Source data:
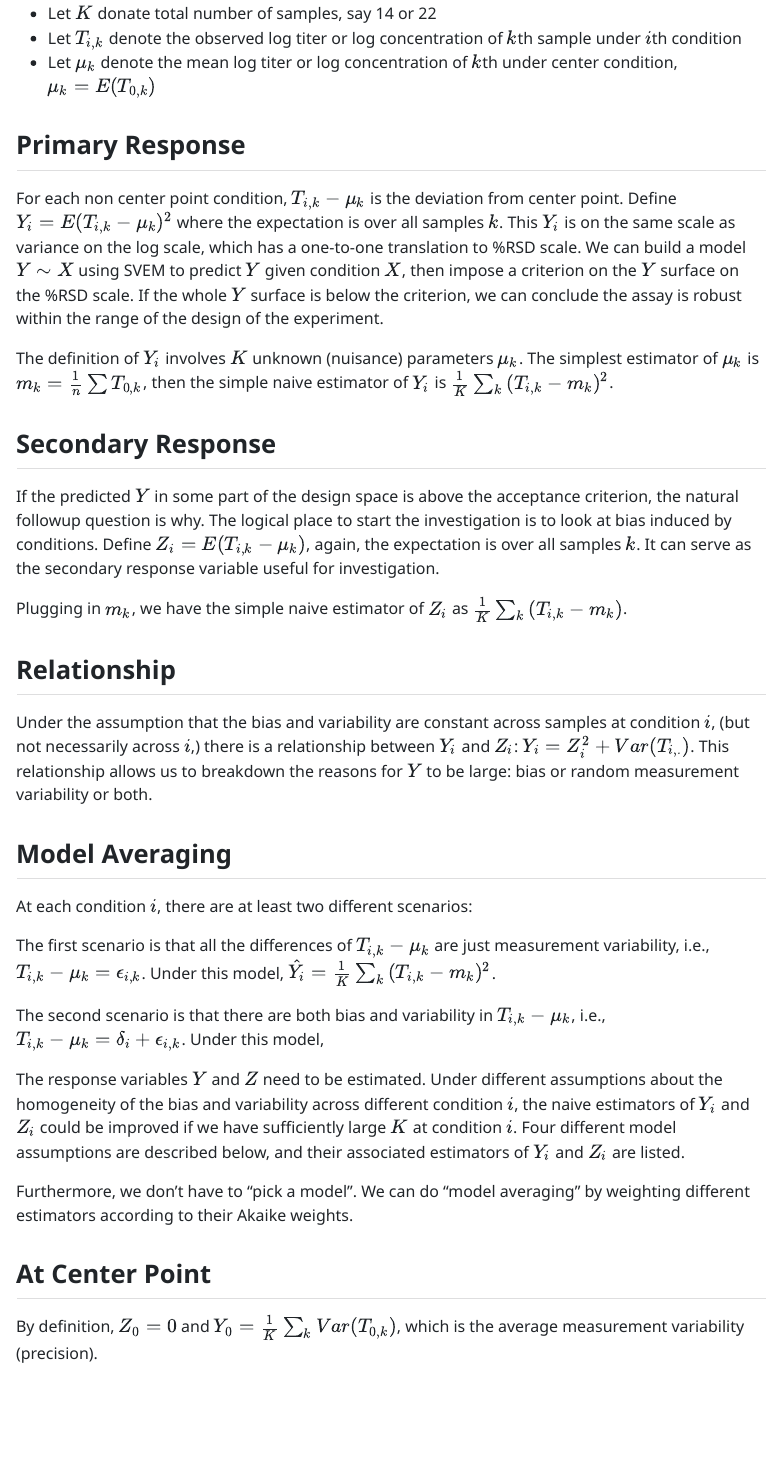
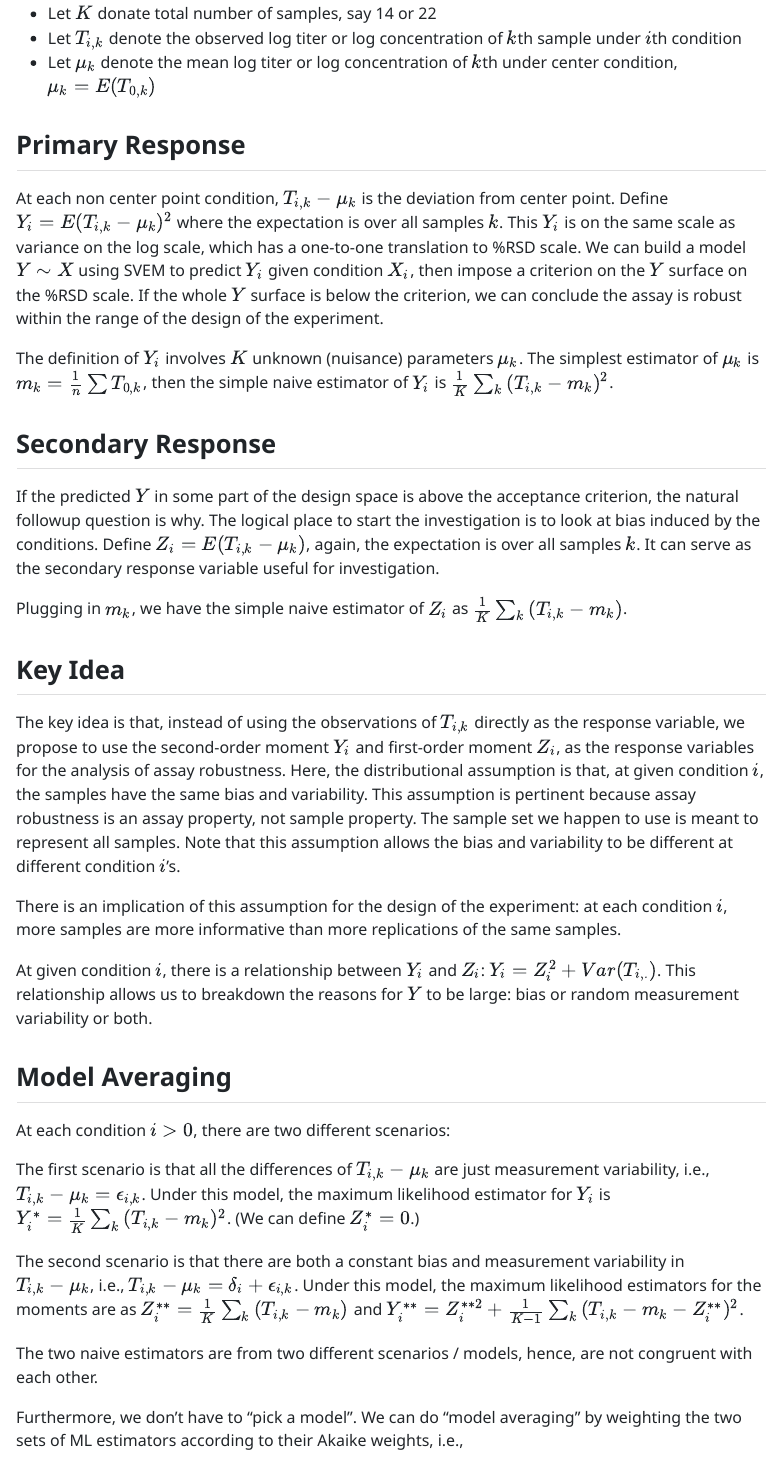
Before and after one commit to Platonist21/robustDOE, a Quarto document (DefineResponse.qmd): the page in a window 1100 px wide, from 400 px down. The pictures show the output file DefineResponse.html that the author committed with the source, opened offline.

Commit message:
complete draft

```diff
--- a/DefineResponse.qmd
+++ b/DefineResponse.qmd
@@ -2,7 +2,9 @@
 title: "Define the Response Variables of Robustness DOE"
 author: "Charles Tan"
 date: today
-format: pdf
+format:
+  html:
+    embed-resources: true
 editor: visual
 ---
 
@@ -21,28 +23,32 @@ For an assay robustness DOE:
 
 ## Primary Response
 
-For each non center point condition, $T_{i,k}-\mu_k$ is the deviation from center point. Define $Y_i=E(T_{i,k}-\mu_k)^2$ where the expectation is over all samples $k$. This $Y_i$ is on the same scale as variance on the log scale, which has a one-to-one translation to %RSD scale. We can build a model $Y \sim X$ using SVEM to predict $Y$ given condition $X$, then impose a criterion on the $Y$ surface on the %RSD scale. If the whole $Y$ surface is below the criterion, we can conclude the assay is robust within the range of the design of the experiment.
+At each non center point condition, $T_{i,k}-\mu_k$ is the deviation from center point. Define $Y_i=E(T_{i,k}-\mu_k)^2$ where the expectation is over all samples $k$. This $Y_i$ is on the same scale as variance on the log scale, which has a one-to-one translation to %RSD scale. We can build a model $Y \sim X$ using SVEM to predict $Y_i$ given condition $X_i$, then impose a criterion on the $Y$ surface on the %RSD scale. If the whole $Y$ surface is below the criterion, we can conclude the assay is robust within the range of the design of the experiment.
 
 The definition of $Y_i$ involves $K$ unknown (nuisance) parameters $\mu_{k}$. The simplest estimator of $\mu_{k}$ is $m_k=\frac{1}{n} \sum T_{0,k}$, then the simple naive estimator of $Y_i$ is $\frac{1}{K} \sum_{k}{(T_{i,k}-m_k)^2}$.
 
 ## Secondary Response
 
-If the predicted $Y$ in some part of the design space is above the acceptance criterion, the natural followup question is why. The logical place to start the investigation is to look at bias induced by conditions. Define $Z_i=E(T_{i,k}-\mu_k)$, again, the expectation is over all samples $k$. It can serve as the secondary response variable useful for investigation.
+If the predicted $Y$ in some part of the design space is above the acceptance criterion, the natural followup question is why. The logical place to start the investigation is to look at bias induced by the conditions. Define $Z_i=E(T_{i,k}-\mu_k)$, again, the expectation is over all samples $k$. It can serve as the secondary response variable useful for investigation.
 
 Plugging in $m_k$, we have the simple naive estimator of $Z_i$ as $\frac{1}{K} \sum_{k}{(T_{i,k}-m_k)}$.
 
-## Relationship
+## Key Idea
 
-Under the assumption that the bias and variability are constant across samples at condition $i$, (but not necessarily across $i$,) there is a relationship between $Y_i$ and $Z_i$: $Y_i=Z_i^2+Var(T_{i,.})$. This relationship allows us to breakdown the reasons for $Y$ to be large: bias or random measurement variability or both.
+The key idea is that, instead of using the observations of $T_{i,k}$ directly as the response variable, we propose to use the second-order moment $Y_i$ and first-order moment $Z_i$, as the response variables for the analysis of assay robustness. Here, the distributional assumption is that, at given condition $i$, the samples have the same bias and variability. This assumption is pertinent because assay robustness is an assay property, not sample property. The sample set we happen to use is meant to represent all samples. Note that this assumption allows the bias and variability to be different at different condition $i$'s.
+
+There is an implication of this assumption for the design of the experiment: at each condition $i$, more samples are more informative than more replications of the same samples.
+
+At given condition $i$, there is a relationship between $Y_i$ and $Z_i$: $Y_i=Z_i^2+Var(T_{i,.})$. This relationship allows us to breakdown the reasons for $Y$ to be large: bias or random measurement variability or both.
 
 ## Model Averaging
 
-At each condition $i$, there are at least two different scenarios:
+At each condition $i>0$, there are two different scenarios:
 
-The first scenario is that all the differences of $T_{i,k}-\mu_k$ are just measurement variability, i.e., $T_{i,k}-\mu_k=\epsilon_{i,k}$. Under this model, $\hat{Y_i}=\frac{1}{K} \sum_{k}{(T_{i,k}-m_k)^2}$.
+The first scenario is that all the differences of $T_{i,k}-\mu_k$ are just measurement variability, i.e., $T_{i,k}-\mu_k=\epsilon_{i,k}$. Under this model, the maximum likelihood estimator for $Y_i$ is $Y_i^*=\frac{1}{K} \sum_{k}{(T_{i,k}-m_k)^2}$. (We can define $Z_i^*=0$.)
 
-The second scenario is that there are both bias and variability in $T_{i,k}-\mu_k$, i.e., $T_{i,k}-\mu_k=\delta_i+\epsilon_{i,k}$. Under this model,
+The second scenario is that there are both a constant bias and measurement variability in $T_{i,k}-\mu_k$, i.e., $T_{i,k}-\mu_k=\delta_i+\epsilon_{i,k}$. Under this model, the maximum likelihood estimators for the moments are as $Z_i^{**}=\frac{1}{K} \sum_{k}{(T_{i,k}-m_k)}$ and $Y_i^{**}=Z_i^{**2}+\frac{1}{K-1} \sum_{k}{(T_{i,k}-m_k-Z_i^{**})^2}$.
 
-The response variables $Y$ and $Z$ need to be estimated. Under different assumptions about the homogeneity of the bias and variability across different condition $i$, the naive estimators of $Y_i$ and $Z_i$ could be improved if we have sufficiently large $K$ at condition $i$. Four different model assumptions are described below, and their associated estimators of $Y_i$ and $Z_i$ are listed.
+The two naive estimators are from two different scenarios / models, hence, are not congruent with each other.
 
-Furthermore, we don't have to "pick a model". We can do "model averaging" by weighting different estimators according to their Akaike weights.
+Furthermore, we don't have to "pick a model". We can do "model averaging" by weighting the two sets of ML estimators according to their Akaike weights, i.e.,
@@ -49,4 +65,4 @@ Furthermore, we don't have to "pick a model". We can do "model averaging" by wei
 
 ## At Center Point
 
-By definition, $Z_0=0$ and $Y_0=\frac{1}{K}\sum_{k}Var(T_{0,k})$, which is the average measurement variability (precision).
+For the analysis by SVEM, we can define $\hat{Z_0}=0$ and $\hat{Y_0}=\frac{1}{K} \sum_k{(T_{0,k}-m_k)^2}$.
```
Also changed, not shown: DefineResponse.html, DefineResponse.qmd (10 more changed lines).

Description of the task: Wherever the string "author" appears in the data above, copy the line it sits in.

Output for this task:
Before and after one commit to Platonist21/robustDOE, a Quarto document (DefineResponse.qmd): the page in a window 1100 px wide, from 400 px down. The pictures show the output file DefineResponse.html that the author committed with the source, opened offline.
 author: "Charles Tan"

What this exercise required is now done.